Patrol boats, like the RB-S, that are run at maximum speeds need to be tough, and structural integrity is essential. Because aluminum is light and strong, it’s easier to build structural integrity into the hull than is sometimes the case with fiberglass. “With fiberglass construction in large center consoles, you’ve got to be concerned with possible structural failures,” says Allard. “We’ve not seen a lot of recreational fiberglass boats holding up to what we expect as a normal life span. In some cases, you’ll see structural problems in boats that are only three or four years old.”
On the other hand, fiberglass construction offers cosmetic advantages that aluminum can’t. “There are some portions of a fiberglass boat that are prettier, cleaner and nicer than an aluminum boat,” he says. “The aluminum boat is for someone who wants industrial duty,” such as a charter captain or an angler who heads offshore all the time.

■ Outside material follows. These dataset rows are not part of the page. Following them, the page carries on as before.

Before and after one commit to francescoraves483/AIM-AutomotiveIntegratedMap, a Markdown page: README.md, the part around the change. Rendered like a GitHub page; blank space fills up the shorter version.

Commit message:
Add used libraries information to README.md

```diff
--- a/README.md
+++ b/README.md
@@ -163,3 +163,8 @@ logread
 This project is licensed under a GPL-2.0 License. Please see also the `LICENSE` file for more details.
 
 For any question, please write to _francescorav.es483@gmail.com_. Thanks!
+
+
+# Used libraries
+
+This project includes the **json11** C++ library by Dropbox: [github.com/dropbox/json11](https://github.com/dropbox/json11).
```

Allard designed the 35 Courageous with his partner, Jimmy Gravois. They combined the high-tech construction methods used to build the government and military craft in the company’s 65,000-square-foot factory with Gravois’ more than 30 years designing and building recreational aluminum fishing boats. The Courageous just seemed to be a natural for the company, Allard says.
After interning at Donzi Marine while he was in college, Allard in 2005 went on to head the engineering and construction team at the commercial and military branch of American Marine Holdings, the parent company of Donzi Marine and Pro-Line Boats. That’s how he got his start building patrol and police vessels, although fiberglass was the preferred material at the time. In 2007, American Marine expanded to build these same boats out of aluminum, and the new division was called Metal Shark Boats. Gravois Aluminum Boats was named as the subcontractor. Later that year, American Marine decided to sell the aluminum-boat division, and Allard and Gravois acquired it.

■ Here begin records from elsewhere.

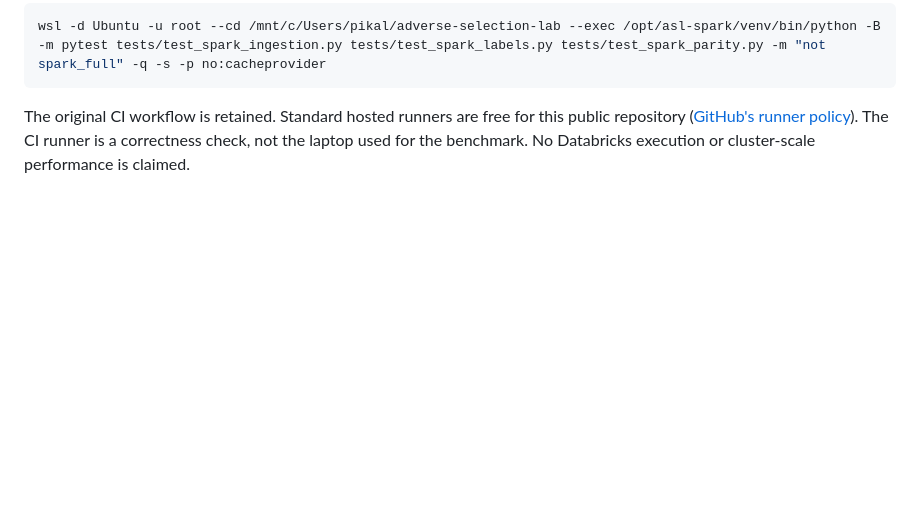
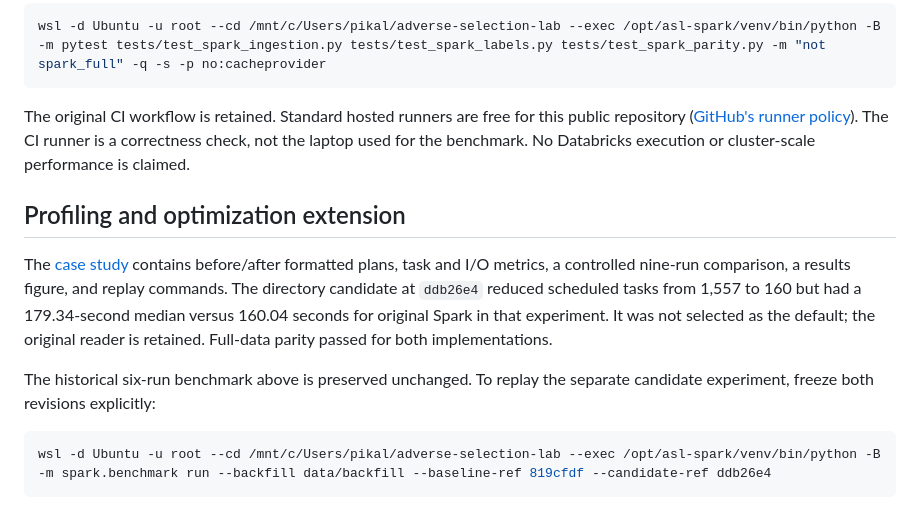
Before and after one commit to Vitaliy-Pikalo/adverse-selection-lab, a Markdown page: spark/README.md, the part around the change. GitHub-like rendering; blank space fills up the shorter version.

````diff
--- a/spark/README.md
+++ b/spark/README.md
@@ -517,3 +517,19 @@ The original CI workflow is retained. Standard hosted runners are free for this
 public repository ([GitHub's runner policy](https://docs.github.com/en/actions/reference/runners/github-hosted-runners)).
 The CI runner is a correctness check, not the laptop used for the benchmark.
 No Databricks execution or cluster-scale performance is claimed.
+
+## Profiling and optimization extension
+
+The [case study](OPTIMIZATION.md) contains before/after formatted plans, task and
+I/O metrics, a controlled nine-run comparison, a results figure, and replay
+commands. The directory candidate at `ddb26e4` reduced scheduled tasks from
+1,557 to 160 but had a 179.34-second median versus 160.04 seconds for original
+Spark in that experiment. It was not selected as the default; the original
+reader is retained. Full-data parity passed for both implementations.
+
+The historical six-run benchmark above is preserved unchanged. To replay the
+separate candidate experiment, freeze both revisions explicitly:
+
+```powershell
+wsl -d Ubuntu -u root --cd /mnt/c/Users/pikal/adverse-selection-lab --exec /opt/asl-spark/venv/bin/python -B -m spark.benchmark run --backfill data/backfill --baseline-ref 819cfdf --candidate-ref ddb26e4
+```
````
Also changed, not shown: README.md (+40 -0 lines), spark/OPTIMIZATION.md (added, +218 -0 lines), spark/figures/optimization.png (added), 16 other files.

“Jimmy was seeing a downturn in his [recreational boat] sales,” Allard says. “We believed it would be a good business venture to acquire Metal Shark, but we weren’t aware of just how bad it would get in the recreational market. We hadn’t intended to stop building recreational boats during this period, but we did. We chose to focus solely on the military and government.”
Since 2007 the company has expanded its facilities annually, adding 15,000 square feet to its 50,000 square-foot facility to date, with plans to add more space in late 2012 or early 2013. The expanded production capacity has enabled Metal Shark to more expeditiously meet its government orders, setting the stage to facilitate fulfillment of the RB-S contract, and to continue to dip its toe into the recreational market, something Allard and Gravois very much wanted to do from the start.
This article originally appeared in the November 2011 issue.